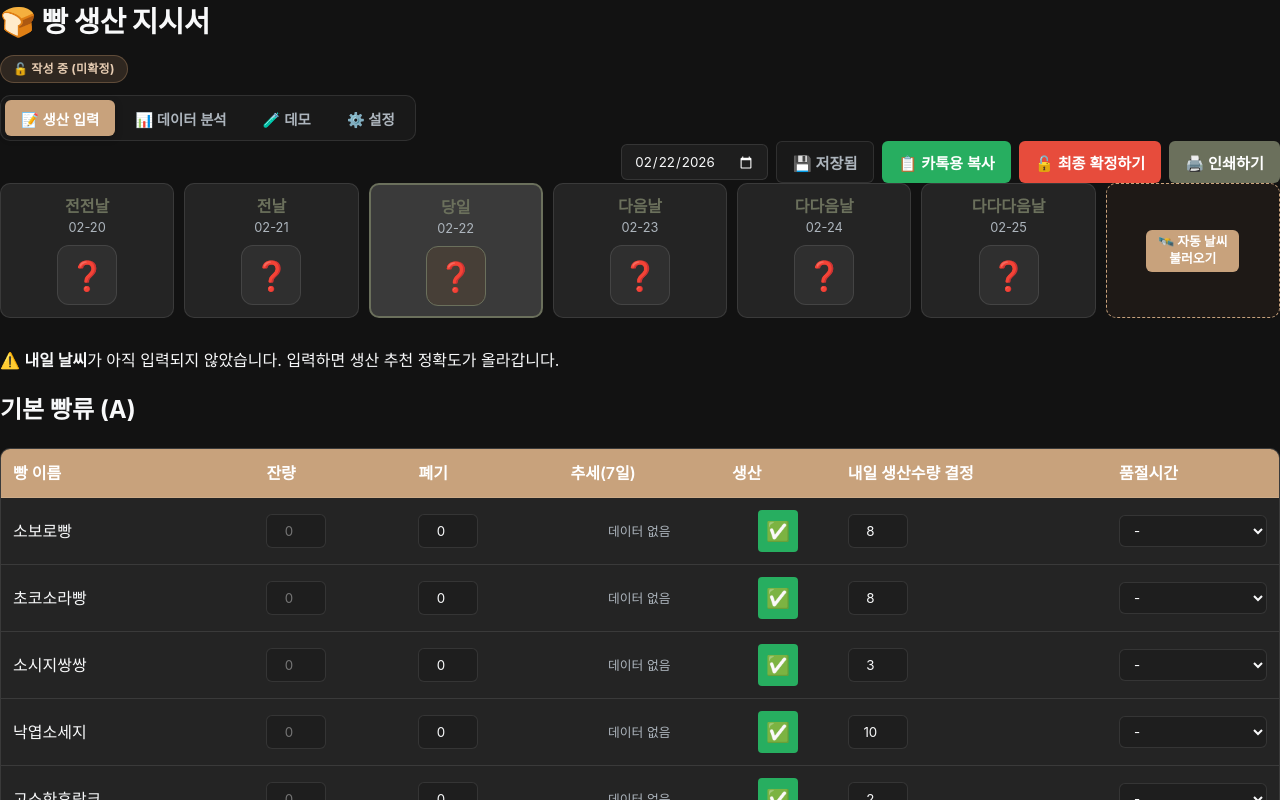
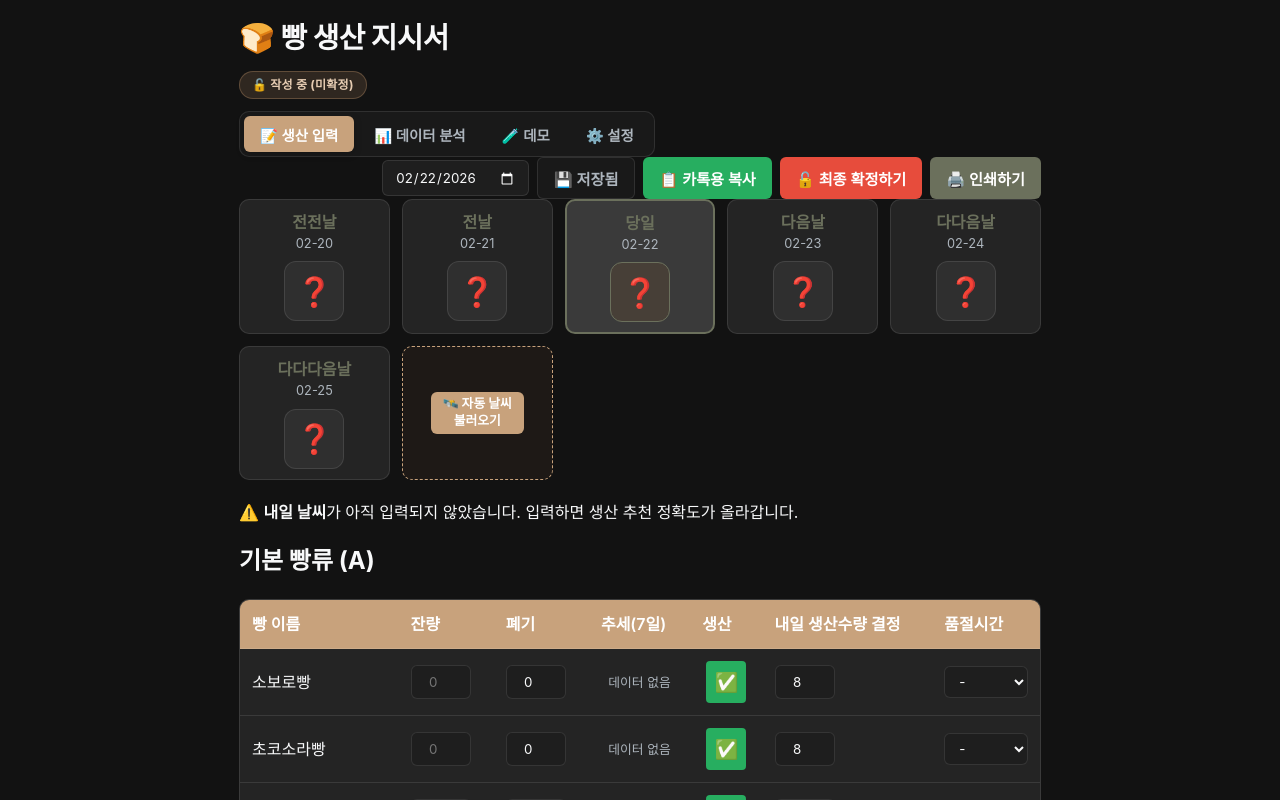
Before and after one commit to fdc3501/bread, a React (Vite) app: page / in a window 1280 px wide. Shown: the top 800 px of the page. Built offline with nearby package versions, Linux system fonts and the light colour scheme; a web font is replaced by a local one.

Commit message:
UI: Max-width 1100px, reduced margins and update Kakao copy logic to excluded items

```diff
--- a/src/App.css
+++ b/src/App.css
@@ -29,6 +29,16 @@ body {
   margin: 0;
   line-height: 1.5;
   -webkit-font-smoothing: antialiased;
+  display: flex;
+  justify-content: center;
+}
+
+.app-container {
+  width: 100%;
+  max-width: 1100px;
+  min-height: 100vh;
+  padding: 16px 20px;
+  box-sizing: border-box;
 }
 
 /* Global Button Styles */
@@ -324,13 +334,14 @@ textarea {
 
 /* Weather */
 .weather-section {
-  margin-bottom: 30px;
+  margin-bottom: 20px;
 }
 
 .weather-grid {
   display: grid;
-  grid-template-columns: repeat(auto-fit, minmax(150px, 1fr));
-  gap: 10px;
+  grid-template-columns: repeat(auto-fit, minmax(130px, 1fr));
+  gap: 12px;
+  margin: 0 auto;
 }
 
 .weather-card {
@@ -420,8 +431,8 @@ textarea {
   justify-content: center;
   align-items: center;
   gap: 10px;
-  margin-top: 8px;
-  font-size: 0.85rem;
+  margin-top: 4px;
+  font-size: 0.8rem;
   font-weight: 600;
 }
 
@@ -518,9 +529,9 @@ textarea {
 
 /* Memo */
 .memo-section {
-  margin-top: 40px;
+  margin-top: 25px;
   background: var(--bg-card);
-  padding: 20px;
+  padding: 16px;
   border-radius: 8px;
 }
 
--- a/src/App.tsx
+++ b/src/App.tsx
@@ -89,54 +89,40 @@ const App: React.FC = () => {
   };
 
   const copyToKakao = () => {
-    const itemsToProduce = BREAD_LIST.filter(item => sheet.breads[item.id].produce);
-    if (itemsToProduce.length === 0) return alert('생산할 품목이 없습니다.');
+    const itemsExcluded = BREAD_LIST.filter(item => !sheet.breads[item.id].produce);
+    const dateStr = new Date(currentDate).toLocaleDateString('ko-KR', { month: 'long', day: 'numeric', weekday: 'short' });
+    let text = `🍞 ${dateStr} 생산 제외 품목\n\n`;
 
-    const dateStr = new Date(currentDate).toLocaleDateString('ko-KR', { month: 'long', day: 'numeric', weekday: 'short' });
-    let text = `🍞 ${dateStr} 생산 지시서\n\n`;
-
+    if (itemsExcluded.length === 0) {
+      text = `🍞 ${dateStr} 생산 지시서\n- 전 품목 정상 생산\n\n`;
+    } else {
       // Group items by A/B for better readability
-    const groupA = itemsToProduce.filter(i => i.group === 'A');
-    const groupB = itemsToProduce.filter(i => i.group === 'B');
+      const groupA = itemsExcluded.filter(i => i.group === 'A');
+      const groupB = itemsExcluded.filter(i => i.group === 'B');
 
       if (groupA.length > 0) {
-      text += `[기본 빵류]\n`;
+        text += `[기본 빵류 제외]\n`;
         groupA.forEach(item => {
-        text += `- ${item.name}: ${sheet.breads[item.id].produceQty}개\n`;
+          text += `- ${item.name}\n`;
         });
         text += '\n';
       }
 
       if (groupB.length > 0) {
-      text += `[기타/고로케]\n`;
+        text += `[기타/고로케 제외]\n`;
         groupB.forEach(item => {
-        text += `- ${item.name}: ${sheet.breads[item.id].produceQty}개\n`;
+          text += `- ${item.name}\n`;
         });
         text += '\n';
       }
-
-    const todayWeather = sheet.weather.find(w => w.label === '당일');
-    const tomorrowWeather = sheet.weather.find(w => w.label === '다음날');
-
-    if (todayWeather?.weather) {
-      text += `📅 오늘(${todayWeather.date.slice(5)}) 날씨: ${WEATHER_ICONS[todayWeather.weather]}`;
-      if (todayWeather.temp !== undefined) text += ` ${Math.round(todayWeather.temp)}°C`;
-      if (todayWeather.wind !== undefined) text += ` 🌬️${todayWeather.wind.toFixed(1)}m/s`;
-      text += '\n';
     }
-    if (tomorrowWeather?.weather) {
-      text += `📅 내일(${tomorrowWeather.date.slice(5)}) 예보: ${WEATHER_ICONS[tomorrowWeather.weather]}`;
-      if (tomorrowWeather.temp !== undefined) text += ` ${Math.round(tomorrowWeather.temp)}°C`;
-      text += '\n';
-    }
-    text += '\n';
 
     if (sheet.memo) {
-      text += `📝 메모: ${sheet.memo}\n`;
+      text += `📝 메모/주의사항:\n${sheet.memo}\n`;
     }
 
     navigator.clipboard.writeText(text).then(() => {
-      alert('카톡용 텍스트가 복사되었습니다. 카카오톡에 붙여넣기 하세요!');
+      alert('카톡용 텍스트(생산 제외 품목 중심)가 복사되었습니다!');
     }).catch(err => {
       console.error('Copy failed', err);
       alert('복사 실패. 브라우저 권한을 확인해 주세요.');
```
Lines whose indentation alone changed are shown as unchanged.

* PROBLEM
Return the listing above word for word. Keep the images out.

* RESULT FOR THIS TASK
Before and after one commit to fdc3501/bread, a React (Vite) app: page / in a window 1280 px wide. Shown: the top 800 px of the page. Built offline with nearby package versions, Linux system fonts and the light colour scheme; a web font is replaced by a local one.

Commit message:
UI: Max-width 1100px, reduced margins and update Kakao copy logic to excluded items

```diff
--- a/src/App.css
+++ b/src/App.css
@@ -29,6 +29,16 @@ body {
   margin: 0;
   line-height: 1.5;
   -webkit-font-smoothing: antialiased;
+  display: flex;
+  justify-content: center;
+}
+
+.app-container {
+  width: 100%;
+  max-width: 1100px;
+  min-height: 100vh;
+  padding: 16px 20px;
+  box-sizing: border-box;
 }
 
 /* Global Button Styles */
@@ -324,13 +334,14 @@ textarea {
 
 /* Weather */
 .weather-section {
-  margin-bottom: 30px;
+  margin-bottom: 20px;
 }
 
 .weather-grid {
   display: grid;
-  grid-template-columns: repeat(auto-fit, minmax(150px, 1fr));
-  gap: 10px;
+  grid-template-columns: repeat(auto-fit, minmax(130px, 1fr));
+  gap: 12px;
+  margin: 0 auto;
 }
 
 .weather-card {
@@ -420,8 +431,8 @@ textarea {
   justify-content: center;
   align-items: center;
   gap: 10px;
-  margin-top: 8px;
-  font-size: 0.85rem;
+  margin-top: 4px;
+  font-size: 0.8rem;
   font-weight: 600;
 }
 
@@ -518,9 +529,9 @@ textarea {
 
 /* Memo */
 .memo-section {
-  margin-top: 40px;
+  margin-top: 25px;
   background: var(--bg-card);
-  padding: 20px;
+  padding: 16px;
   border-radius: 8px;
 }
 
--- a/src/App.tsx
+++ b/src/App.tsx
@@ -89,54 +89,40 @@ const App: React.FC = () => {
   };
 
   const copyToKakao = () => {
-    const itemsToProduce = BREAD_LIST.filter(item => sheet.breads[item.id].produce);
-    if (itemsToProduce.length === 0) return alert('생산할 품목이 없습니다.');
+    const itemsExcluded = BREAD_LIST.filter(item => !sheet.breads[item.id].produce);
+    const dateStr = new Date(currentDate).toLocaleDateString('ko-KR', { month: 'long', day: 'numeric', weekday: 'short' });
+    let text = `🍞 ${dateStr} 생산 제외 품목\n\n`;
 
-    const dateStr = new Date(currentDate).toLocaleDateString('ko-KR', { month: 'long', day: 'numeric', weekday: 'short' });
-    let text = `🍞 ${dateStr} 생산 지시서\n\n`;
-
+    if (itemsExcluded.length === 0) {
+      text = `🍞 ${dateStr} 생산 지시서\n- 전 품목 정상 생산\n\n`;
+    } else {
       // Group items by A/B for better readability
-    const groupA = itemsToProduce.filter(i => i.group === 'A');
-    const groupB = itemsToProduce.filter(i => i.group === 'B');
+      const groupA = itemsExcluded.filter(i => i.group === 'A');
+      const groupB = itemsExcluded.filter(i => i.group === 'B');
 
       if (groupA.length > 0) {
-      text += `[기본 빵류]\n`;
+        text += `[기본 빵류 제외]\n`;
         groupA.forEach(item => {
-        text += `- ${item.name}: ${sheet.breads[item.id].produceQty}개\n`;
+          text += `- ${item.name}\n`;
         });
         text += '\n';
       }
 
       if (groupB.length > 0) {
-      text += `[기타/고로케]\n`;
+        text += `[기타/고로케 제외]\n`;
         groupB.forEach(item => {
-        text += `- ${item.name}: ${sheet.breads[item.id].produceQty}개\n`;
+          text += `- ${item.name}\n`;
         });
         text += '\n';
       }
-
-    const todayWeather = sheet.weather.find(w => w.label === '당일');
-    const tomorrowWeather = sheet.weather.find(w => w.label === '다음날');
-
-    if (todayWeather?.weather) {
-      text += `📅 오늘(${todayWeather.date.slice(5)}) 날씨: ${WEATHER_ICONS[todayWeather.weather]}`;
-      if (todayWeather.temp !== undefined) text += ` ${Math.round(todayWeather.temp)}°C`;
-      if (todayWeather.wind !== undefined) text += ` 🌬️${todayWeather.wind.toFixed(1)}m/s`;
-      text += '\n';
     }
-    if (tomorrowWeather?.weather) {
-      text += `📅 내일(${tomorrowWeather.date.slice(5)}) 예보: ${WEATHER_ICONS[tomorrowWeather.weather]}`;
-      if (tomorrowWeather.temp !== undefined) text += ` ${Math.round(tomorrowWeather.temp)}°C`;
-      text += '\n';
-    }
-    text += '\n';
 
     if (sheet.memo) {
-      text += `📝 메모: ${sheet.memo}\n`;
+      text += `📝 메모/주의사항:\n${sheet.memo}\n`;
     }
 
     navigator.clipboard.writeText(text).then(() => {
-      alert('카톡용 텍스트가 복사되었습니다. 카카오톡에 붙여넣기 하세요!');
+      alert('카톡용 텍스트(생산 제외 품목 중심)가 복사되었습니다!');
     }).catch(err => {
       console.error('Copy failed', err);
       alert('복사 실패. 브라우저 권한을 확인해 주세요.');
```
Lines whose indentation alone changed are shown as unchanged.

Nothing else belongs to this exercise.